Most directors who tackle “Chapter Two” prefer to keep the lights up when, say, George exits from his apartment to end a scene and Jennie comes into hers to begin one. While every now and then a technical worker needs to come on in darkness to deal with a significant prop, Burke still should have kept the blackouts to a minimum.
The chemistry is excellent among the four performers for good reason. Cranston (George) and Robin Dearden (Jennie) are married in real life. So are Bill Timoney, who plays George’s brother Leo, and Georgette Reilly Timoney, who portrays Jennie’s best friend Faye Medwick.
Cranston first wears the mask of tragedy as, at first, George mourns the loss of his beloved wife, cancer-victim Barbara, to whom he was blissfully married for 12 years. When a believable contrivance has him meet Jennie through an errant phone call, Cranston finally gets the chance to put on the mask of comedy. He knows how to play consternated, and can amusingly shrink in his skin when he makes a mistake. At playing benign neurosis, Cranston is a master comedian.
Dearden first plays the divorcee as the seen-it-all New Yorker, seeming as haughty as her impressively high cheekbones. She then displays a third-degree burn on her soul. Eventually she warms into such a nice person that, if George doesn’t appreciate her, many men in the audience will yearn to take his place.
Simon made George and Jennie the “serious” couple, and Leo and Faye the “comic” one. Thus, the Timoneys have more fun. He has an astonishing sense of comic timing, and knows how to punch a punch line. She has a delicious pert quality that usually isn’t seen in this role, but she makes it work wonderfully.
“Chapter Two” isn’t the summer-by-the-sea comedy that audiences may desire on a hot night. Still, for those who always wondered what Hal in “Malcolm in the Middle” did for a living, here’s one answer: Bryan Cranston is an accomplished stage performer who knows that having a strong cast around him makes him look even better.
BY PETER FILICHIA

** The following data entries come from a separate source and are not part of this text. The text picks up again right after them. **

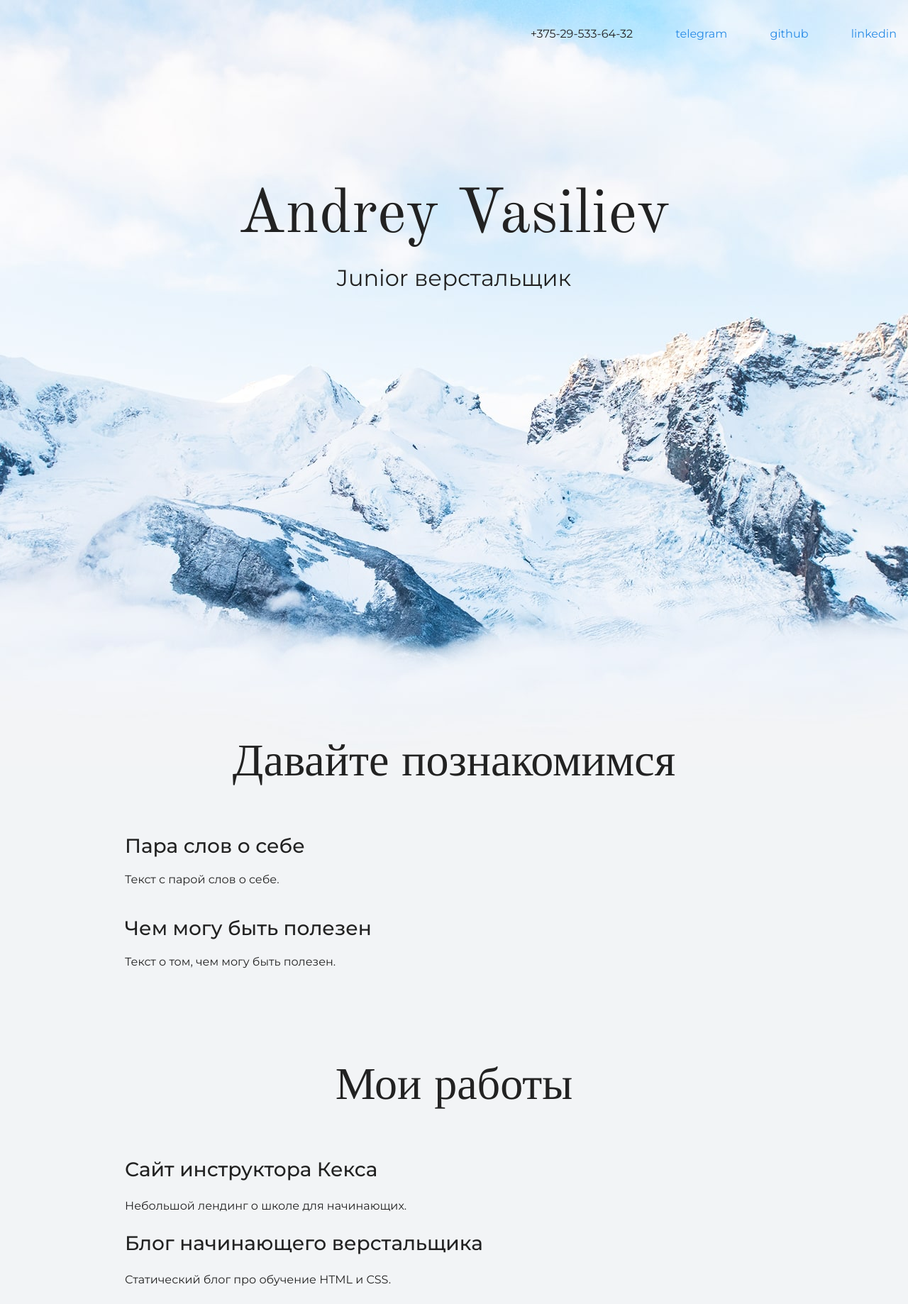
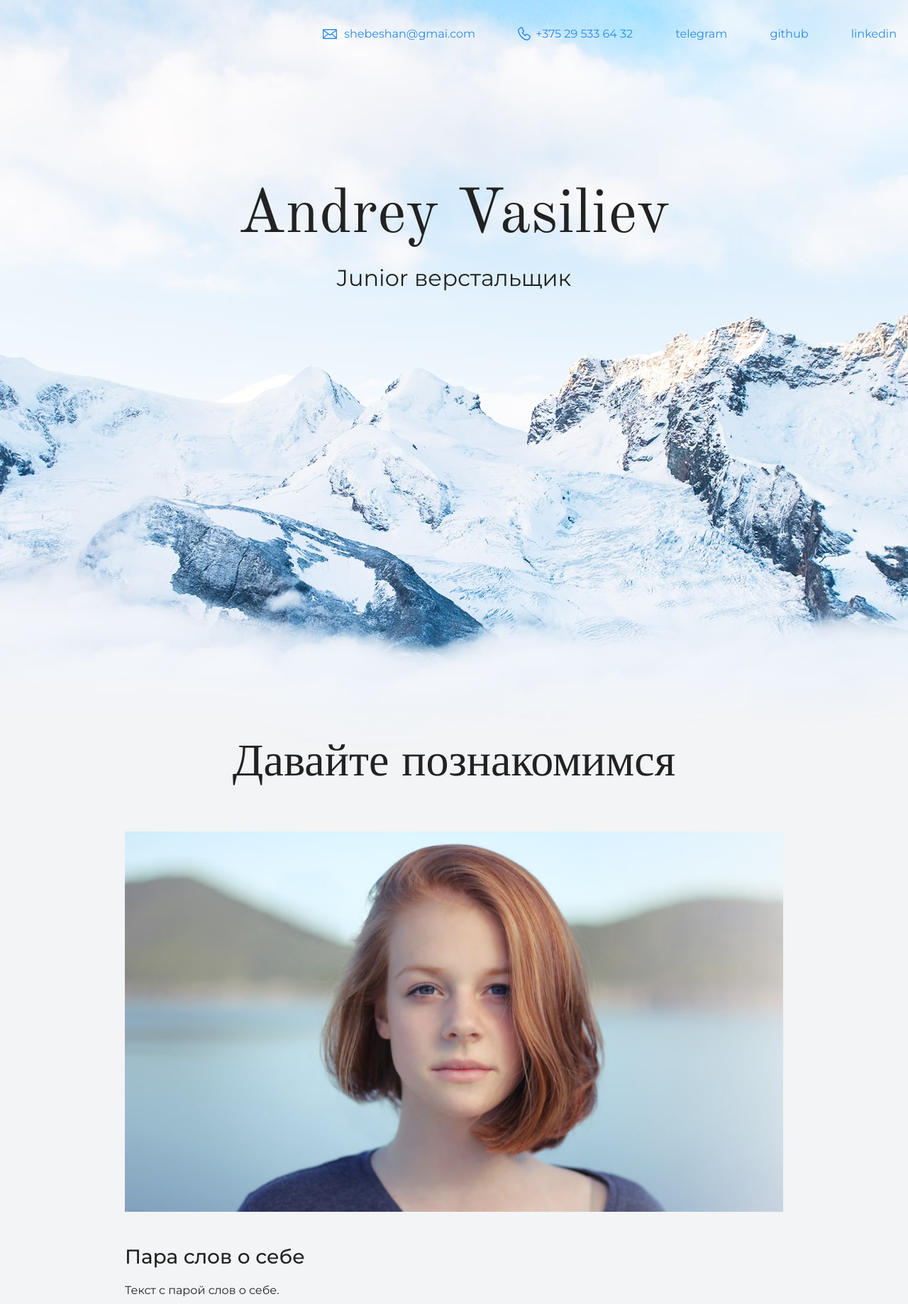
Before and after one commit to anvas/site-portfolio, a plain HTML site: page index.html in a window 1280 px wide. Shown: the top 1838 px of the page at 71% size. Drawn offline with nearby package versions, Linux system fonts and the light colour scheme.

Commit message:
Добавление ссылок, изображений
Добавлены:
- ссылки в контакты;
- фон в шапку;
- фото работы;
- исходники первого учебного макета.

```diff
--- a/index.html
+++ b/index.html
@@ -10,7 +10,8 @@
   <body>
     <header class="page-header">
 		 <div class="container">
-			+375-29-533-64-32
+			<a class="header-email" href="mailto:shebeshan@gmai.com">shebeshan@gmai.com</a>
+			<a class="header-phone" href="tel:+375295336432">+375 29 533 64 32</a>
 			<a href="https://t.me/AndreyVasiliev">telegram</a>
 			<a href="https://github.com/anvas">github</a>
 			<a href="https://www.linkedin.com/in/vasilievandrey/">linkedin</a>
@@ -27,6 +28,9 @@
     <section class="intro">
 		<div class="container">
 		  <h2 class="subheading">Давайте познакомимся</h2>
+		  <figure class="user-image">
+			<a><img src="files/user.jpg" width="928" height="536" alt="Фотография Неопознанного Енота"></a>
+		  </figure>
 		  <h3>Пара слов о себе</h3>
 		  <p>Текст с парой слов о себе.</p>
 		  <h3>Чем могу быть полезен</h3>
@@ -37,10 +41,12 @@
     <section class="portfolio">
 		<div class="container">
 		  <h2 class="subheading">Мои работы</h2>
-
+			<figure class="project-image">
+			<img src="files/project.jpg" width="928" height="536" alt="Cайт инструктора Кекса">
+			</figure>
 		  <h3>Сайт инструктора Кекса</h3>
 		  <p>Небольшой лендинг о школе для начинающих.</p>
-
+			<a class="button" href="source/project/index.html" target="blank">Открыть страницу</a>
 		  <h3>Блог начинающего верстальщика</h3>
 		  <p>Статический блог про обучение HTML и CSS.</p>
 		</div>
@@ -48,7 +54,8 @@
 
     <footer class="page-footer">
 		<div class="container">
-			+375-29-533-64-32
+			<a class="footer-email" href="mailto:shebeshan@gmai.com">shebeshan@gmai.com</a>
+			<a class="footer-phone" href="tel:+375295336432">+375 29 533 64 32</a>
 			<a href="https://t.me/AndreyVasiliev">telegram</a>
 			<a href="https://github.com/anvas">github</a>
 			<a href="https://www.linkedin.com/in/vasilievandrey/">linkedin</a>
```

Performances play Pollak Theatre on the Monmouth University campus July 19-29, 400 Cedar Avenue, West Long Branch, NJ. Tickets are $35. For information, call (732) 263-6889 or visit the official site.